Lang, A. J. et al. (2006). Anxiety sensitivity as a predictor of labor pain. European journal of pain (London, England), 10(3), 263–270. 
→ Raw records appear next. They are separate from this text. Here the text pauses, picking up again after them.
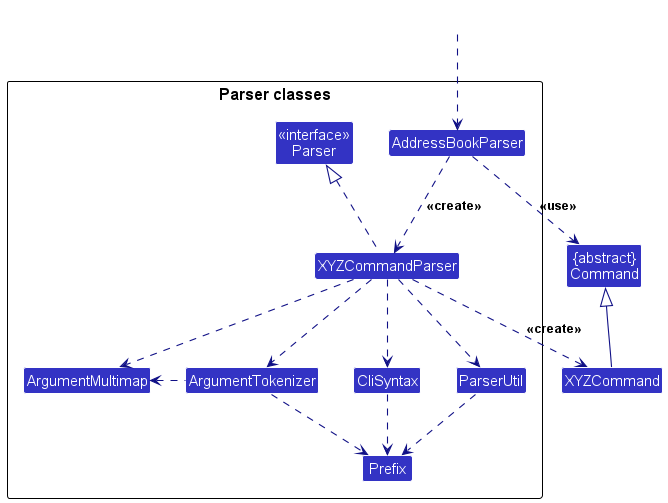
nus-cs2103-AY2425S1/tp keeps this PlantUML diagram as docs/images/ParserClasses.png. Above is the earlier version.
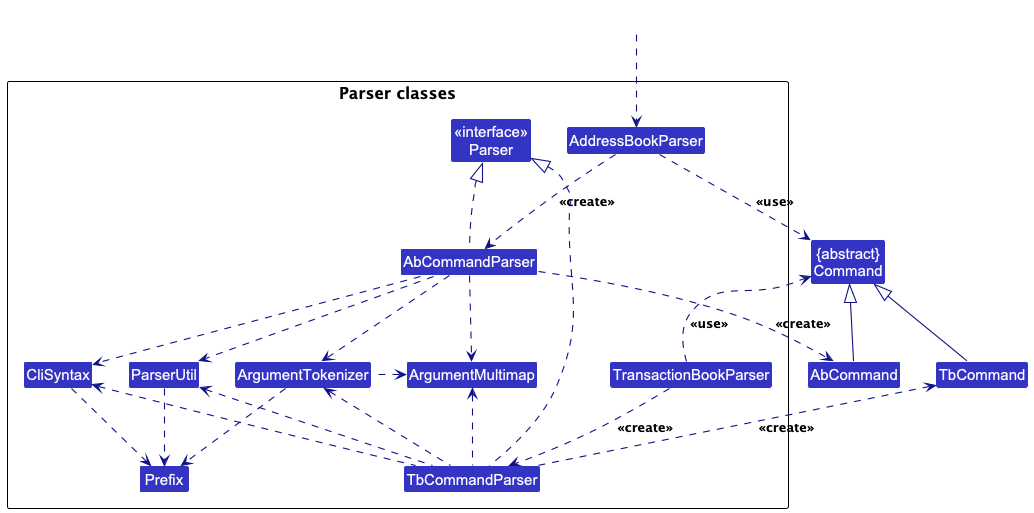
After the commit.

Change to the diagram source:
```diff
@@ -5,12 +5,15 @@
 skinparam classBackgroundColor LOGIC_COLOR
 
 Class "{abstract}\nCommand" as Command
-Class XYZCommand
+Class AbCommand
+Class TbCommand
 
 package "Parser classes"{
 Class "<<interface>>\nParser" as Parser
 Class AddressBookParser
-Class XYZCommandParser
+Class TransactionBookParser
+Class AbCommandParser
+Class TbCommandParser
 Class CliSyntax
 Class ParserUtil
 Class ArgumentMultimap
@@ -21,18 +24,29 @@
 Class HiddenOutside #FFFFFF
 HiddenOutside ..> AddressBookParser
 
-AddressBookParser .down.> XYZCommandParser: <<create>>
+AddressBookParser .down.> AbCommandParser: <<create>>
 
-XYZCommandParser ..> XYZCommand : <<create>>
+AbCommandParser ..> AbCommand : <<create>>
 AddressBookParser ..> Command : <<use>>
-XYZCommandParser .up.|> Parser
-XYZCommandParser ..> ArgumentMultimap
-XYZCommandParser ..> ArgumentTokenizer
+AbCommandParser .up.|> Parser
+AbCommandParser ..> ArgumentMultimap
+AbCommandParser ..> ArgumentTokenizer
 ArgumentTokenizer .left.> ArgumentMultimap
-XYZCommandParser ..> CliSyntax
+AbCommandParser ..> CliSyntax
 CliSyntax ..> Prefix
-XYZCommandParser ..> ParserUtil
+AbCommandParser ..> ParserUtil
 ParserUtil .down.> Prefix
 ArgumentTokenizer .down.> Prefix
-XYZCommand -up-|> Command
+AbCommand -up-|> Command
+
+TransactionBookParser .down.> TbCommandParser: <<create>>
+
+TbCommandParser .up.> TbCommand : <<create>>
+TransactionBookParser ..> Command : <<use>>
+TbCommandParser .up.|> Parser
+TbCommandParser .up.> ArgumentMultimap
+TbCommandParser .up.> ArgumentTokenizer
+TbCommandParser .up.> CliSyntax
+TbCommandParser .up.> ParserUtil
+TbCommand -up-|> Command
 @enduml
```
Roegiers, L. & Molénat, F. (2011). Stress et grossesse: Quelle prévention pour quel risque?. Toulouse, France: ERES.